"The theory of Milankovitch [also called Astronomical Theory] cycles states that periodic changes in Earth’s orbit cause increased summertime sun radiation in the northern hemisphere." It is named after Milutin Milanković.
The Milankovitch theory is the main uniformitarian explanation for the dozens of Ice Ages that are alleged to have occurred over the last few million years. It is widely accepted due to a theory published 40 years ago as of December 2016, titled "Variations in the Earth's Orbit: Pacemaker of the Ice Ages." The paper presents an argument based on two deep-sea cores from the Indian Ocean that the climate was undergoing cycles of roughly 100, 42, and 23 thousand years in length. It was seen as strong evidence for the paper that these numbers are very close to the cycle lengths that would be exhibited by the Earth's orbital and rotational motions in an ancient solar system.
The theory is of significant importance to Uniformitarian scientists because it is assumed in order to calculate the ages of seafloor sediment cores using a technique called "orbital tuning." These seafloor sediment ages are then used to date the deep ice cores of Greenland, Antarctica, as well as other sediment cores. It is even used to calibrate argon-argon radioisotope dating.
Connection to Climate Alarmism
Milankovitch theory also involves a very unstable climate for Earth, which has greatly contributed to climate alarmism. Atmospheric scientist Larry Vardiman notes: "If the basis for the Astronomical Theory is wrong, many of the more radical environmental efforts may be unjustified."
Uniformitarian oceanographer Wolfgang Berger notes: "The agreement of dating by [basalt layers at the Brunhes-Matuyama boundary] and by Milankovitch tuning (urged by Shackleton et al. 1990) is the strongest argument yet for the correctness of Milankovitch theory." However, the original Pacemaker paper used 1973 age estimates from a paper by Nicholas Shackleton and Neil Opdyke, which assumed the most recent reversal of the Earth's magnetic field (Brunhes-Matuyama; B-M) occurred 700 thousand years ago, as obtained from potassium-argon dating. However, six years later, in 1979, uniformitarians revised the date to 730 thousand years ago. The date was later revised again, based on orbitally tuned chemical wiggles in the Galápagos deep-sea core, to 780 thousand years. Both ages cannot be true. When redone with the new estimates, the theory is no longer proven.
- Hays, J.D., J. Imbrie, and N.J. Shackleton. 1976. Variations in the Earth's Orbit: Pacemaker of the Ice Ages.
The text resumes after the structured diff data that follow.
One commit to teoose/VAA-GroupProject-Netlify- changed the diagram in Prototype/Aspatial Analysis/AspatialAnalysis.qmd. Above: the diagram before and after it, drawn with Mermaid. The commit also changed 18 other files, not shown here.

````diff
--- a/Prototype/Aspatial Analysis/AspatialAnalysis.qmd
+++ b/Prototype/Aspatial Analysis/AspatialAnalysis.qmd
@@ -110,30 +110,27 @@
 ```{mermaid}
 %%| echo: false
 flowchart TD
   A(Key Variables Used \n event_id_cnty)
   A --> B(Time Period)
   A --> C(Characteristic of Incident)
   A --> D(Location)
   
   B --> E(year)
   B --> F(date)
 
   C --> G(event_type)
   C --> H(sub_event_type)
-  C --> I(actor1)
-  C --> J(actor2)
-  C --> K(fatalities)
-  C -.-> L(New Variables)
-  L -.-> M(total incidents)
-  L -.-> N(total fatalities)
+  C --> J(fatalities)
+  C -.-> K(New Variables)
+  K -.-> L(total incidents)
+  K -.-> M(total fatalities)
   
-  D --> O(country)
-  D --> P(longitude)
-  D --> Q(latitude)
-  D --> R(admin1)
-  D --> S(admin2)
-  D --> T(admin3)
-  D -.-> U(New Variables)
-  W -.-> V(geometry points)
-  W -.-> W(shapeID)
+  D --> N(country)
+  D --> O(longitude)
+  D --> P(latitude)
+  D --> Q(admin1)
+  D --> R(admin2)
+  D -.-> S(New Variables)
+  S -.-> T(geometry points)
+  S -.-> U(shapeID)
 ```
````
Science. 194 (4270): 1121-1132.
- Herbert, J. 2014. Ice Cores, Seafloor Sediments, and the Age of the Earth, Part 1. Acts & Facts. 43 (6): 12-14
- Renne, P. R. et al. 1994. Intercalibration of astronomical and radioisotope time. Geology. 22 (9): 783-786
- Vardiman, L. 2001. Climates Before and After the Genesis Flood. El Cajon, CA: Institute for Creation Research, 79.
- Berger, W. H. 2014. On the Beginnings of Palaeoceanography: Foraminifera, Pioneers, and the Albatross Expedition. In Landmarks in Foraminiferal Micropalaeontology: History and Development. A. J. Bowden, F. J. Gregory, and A.S. Henderson, eds. London: Geological Society Publishing House: 169.
- Shackleton, N.J. and N. D. Opdyke. 1973. Oxygen Isotope and Palaeomagnetic Stratigraphy of Equatorial Pacific Core V28-238: Oxygen Isotope Temperatures and Ice Volumes on a 10[to the fifth power] Year and 10[to the sixth power] Scale. Quaternary Research. 3 (1): 39-55
- Mankinen, E. A. and G. B. Dalrymple. 1979. Revised Geomagnetic Polarity Time Scale for the Interval 0-5 m.y. B.P. Journal of Geophysical Research: Solid Earth. 84 (B2): 615-626
- Spell, T.L. and I. McDougall. 1992. Revisions to the age of the Brunhes-Matuyama Boundary and the Pleistocene geomagnetic polarity timescale. Geophysical Research Letters. 19 (12): 1181-1184
- Hebert, J. 2016. Milankovitch Meltdown, Part 2. Acts & Facts. 45 (12): 10-13.
- All sources are as quoted from Hebert, J. January, 2017. Milankovitch Meltdown, Part 3. Acts & Facts. pp. 10-13